Isis in Iraq: Yazidi girls killing themselves to escape rape and imprisonment by militants

'Jilan killed herself in the bathroom. She cut her wrists and hanged herself'

Yazidi girls killing themselves to escape rape and imprisonment
Ed Balls interview: 'If I think about the deficit when I'm playing the piano, it all goes wrong'

Ed Balls interview

'If I think about the deficit when I'm playing the piano, it all goes wrong'
He's behind you, dude!

US stars in UK panto

From David Hasselhoff to Jerry Hall
Grace Dent's Christmas Quiz: What are you – a festive curmudgeon or top of the tree?

Grace Dent's Christmas Quiz

What are you – a festive curmudgeon or top of the tree?
Nasa planning to build cloud cities in airships above Venus

Nasa planning to build cloud cities in airships above Venus

Planet’s surface is inhospitable to humans but 30 miles above it is almost perfect
Surrounded by high-rise flats is a little house filled with Lebanon’s history - clocks, rifles, frogmen’s uniforms and colonial helmets

Clocks, rifles, swords, frogmen’s uniforms

Surrounded by high-rise flats is a little house filled with Lebanon’s history
Return to Gaza: Four months on, the wounds left by Israel's bombardment have not yet healed

Four months after the bombardment, Gaza’s wounds are yet to heal

Kim Sengupta is reunited with a man whose plight mirrors the suffering of the Palestinian people
Gastric surgery: Is it really the answer to the UK's obesity epidemic?

Is gastric surgery really the answer to the UK's obesity epidemic?

Critics argue that it’s crazy to operate on healthy people just to stop them eating
Homeless Veterans appeal: Christmas charity auction Part 2 - now LIVE

Homeless Veterans appeal: Christmas charity auction

Bid on original art, or trips of a lifetime to Africa or the 'Corrie' set, and help Homeless Veterans
Pantomime rings the changes to welcome autistic theatre-goers

Autism-friendly theatre

Pantomime leads the pack in quest to welcome all
The week Hollywood got scared and had to grow up a bit

The week Hollywood got scared and had to grow up a bit

Sony suffered a chorus of disapproval after it withdrew 'The Interview', but it's not too late for it to take a stand, says Joan Smith
From Widow Twankey to Mother Goose, how do the men who play panto dames get themselves ready for the performance of a lifetime?

Panto dames: before and after

From Widow Twankey to Mother Goose, how do the men who play panto dames get themselves ready for the performance of a lifetime?
Thirties murder mystery novel is surprise runaway Christmas hit

Thirties murder mystery novel is surprise runaway Christmas hit

Booksellers say readers are turning away from dark modern thrillers and back to the golden age of crime writing
Anne-Marie Huby: 'Charities deserve the best,' says founder of JustGiving

Anne-Marie Huby: 'Charities deserve the best'

Ten million of us have used the JustGiving website to donate to good causes.

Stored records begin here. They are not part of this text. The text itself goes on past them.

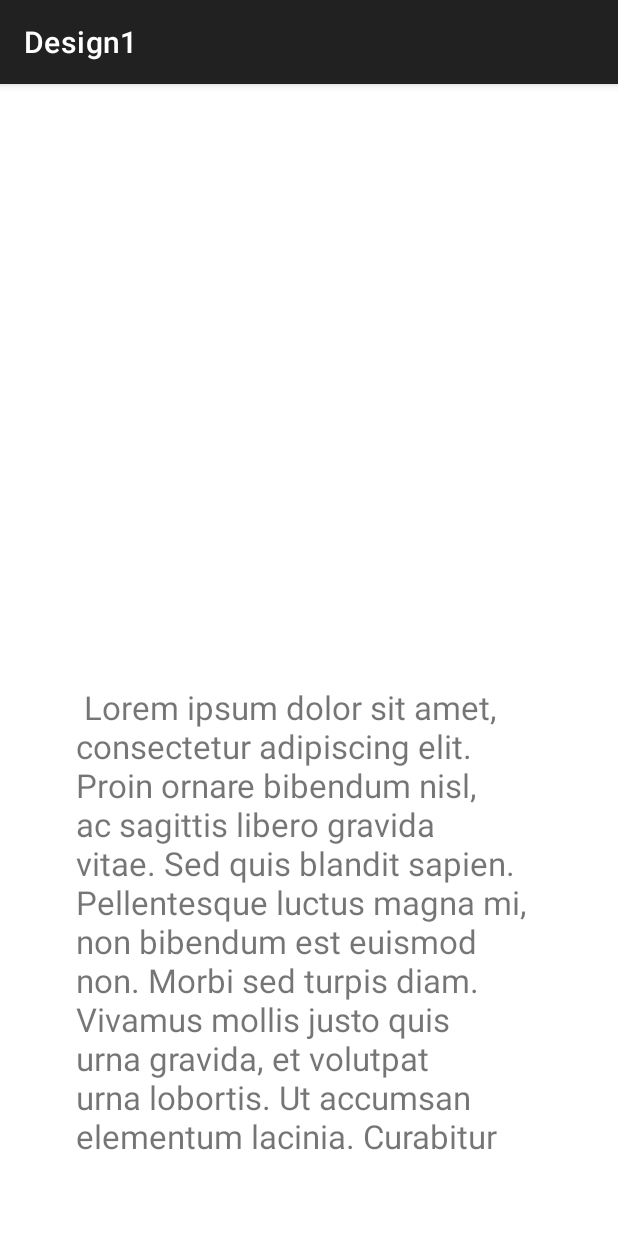
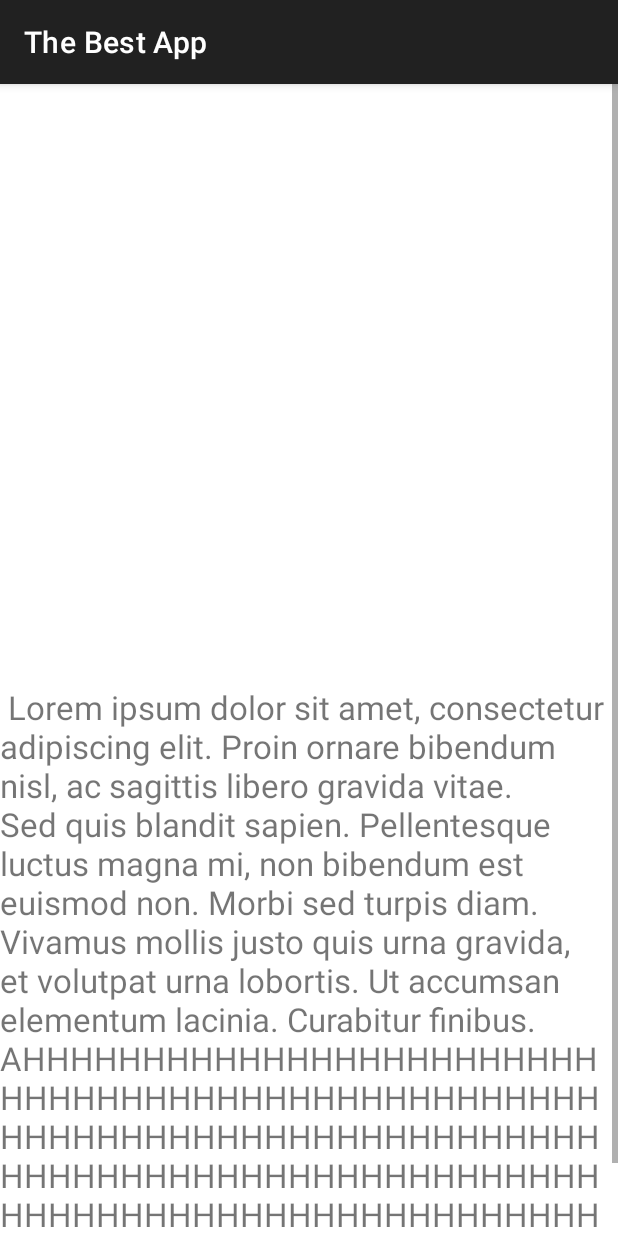
Before and after one commit to COMPSYS-302-2021/project-2-team-49, an Android app: the BookDetailedActivity screen opened directly, with no data from a screen before it, on a phone screen of 412 x 824 dp. Run offline under Robolectric (Android 15) with nearby library versions, the phone set to English and light mode, and no system bars; 4 statements that could not run were skipped.

Commit message:
Implemented basic animation for switching activity. Adjusted text size to display correctly. Begun implementing pageviewer for detailed book view.

```diff
--- a/Design1/app/build.gradle
+++ b/Design1/app/build.gradle
@@ -29,6 +29,7 @@ android {
 }
 
 dependencies {
+    implementation "androidx.viewpager2:viewpager2:1.0.0"
     implementation "androidx.cardview:cardview:1.0.0"
     implementation 'androidx.appcompat:appcompat:1.2.0'
     implementation 'com.google.android.material:material:1.3.0'
--- a/Design1/app/src/main/res/layout/activity_book_detailed.xml
+++ b/Design1/app/src/main/res/layout/activity_book_detailed.xml
@@ -23,6 +23,8 @@
                 android:layout_height="280dp"
                 android:layout_marginTop="8dp" />
 
+
+
             <TextView
                 android:id="@+id/tvTitle"
                 android:layout_width="wrap_content"
@@ -38,15 +40,18 @@
                 android:layout_height="wrap_content"
                 android:layout_marginTop="8dp"
                 android:textSize="22sp" />
-
+            <ScrollView
+                android:layout_width="match_parent"
+                android:layout_height="match_parent">
             <TextView
                 android:id="@+id/textViewBlurb"
-                android:layout_width="310dp"
-                android:layout_height="310dp"
+                android:layout_width="match_parent"
+                android:layout_height="match_parent"
                 android:text="
-Lorem ipsum dolor sit amet, consectetur adipiscing elit. Proin ornare bibendum nisl, ac sagittis libero gravida vitae. Sed quis blandit sapien. Pellentesque luctus magna mi, non bibendum est euismod non. Morbi sed turpis diam. Vivamus mollis justo quis urna gravida, et volutpat urna lobortis. Ut accumsan elementum lacinia. Curabitur finibus."
+Lorem ipsum dolor sit amet, consectetur adipiscing elit. Proin ornare bibendum nisl, ac sagittis libero gravida vitae. Sed quis blandit sapien. Pellentesque luctus magna mi, non bibendum est euismod non. Morbi sed turpis diam. Vivamus mollis justo quis urna gravida, et volutpat urna lobortis. Ut accumsan elementum lacinia. Curabitur finibus. AHHHHHHHHHHHHHHHHHHHHHHHHHHHHHHHHHHHHHHHHHHHHHHHHHHHHHHHHHHHHHHHHHHHHHHHHHHHHHHHHHHHHHHHHHHHHHHHHHHHHHHHHHHHHHHHHHHHHHHHHHHHHHHHHHHHHHHHHHHHHHHHHHHHHHHHHHHHHHHHHHHHHHH"
                 android:layout_marginTop="24dp"
-                android:textSize="22dp"/>
+                android:textSize="22dp" />
+            </ScrollView>
 
         </LinearLayout>
     </ScrollView>
--- a/Design1/app/src/main/res/layout/activity_main.xml
+++ b/Design1/app/src/main/res/layout/activity_main.xml
@@ -29,7 +29,7 @@
                 android:text="Second Hand Textbooks"
                 android:textAlignment="center"
                 android:textColor="@color/white"
-                android:textSize="38dp" />
+                android:textSize="24dp" />
 
         </LinearLayout>
 
--- a/Design1/app/src/main/res/values/strings.xml
+++ b/Design1/app/src/main/res/values/strings.xml
@@ -1,3 +1,3 @@
 <resources>
-    <string name="app_name">Design1</string>
+    <string name="app_name">The Best App</string>
 </resources>
```
Also changed, not shown: Design1/app/src/main/java/com/example/design1/MainActivity.java (+11 -4 lines), Design1/app/src/main/java/com/example/design1/ScreenSlidePageFragment.java (added, +18 -0 lines).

Its co-founder says that being dynamic is as important as being kind
The botanist who hunts for giant trees at Kew Gardens

The man who hunts giants

A Kew Gardens botanist has found 25 new large tree species - and he's sure there are more out there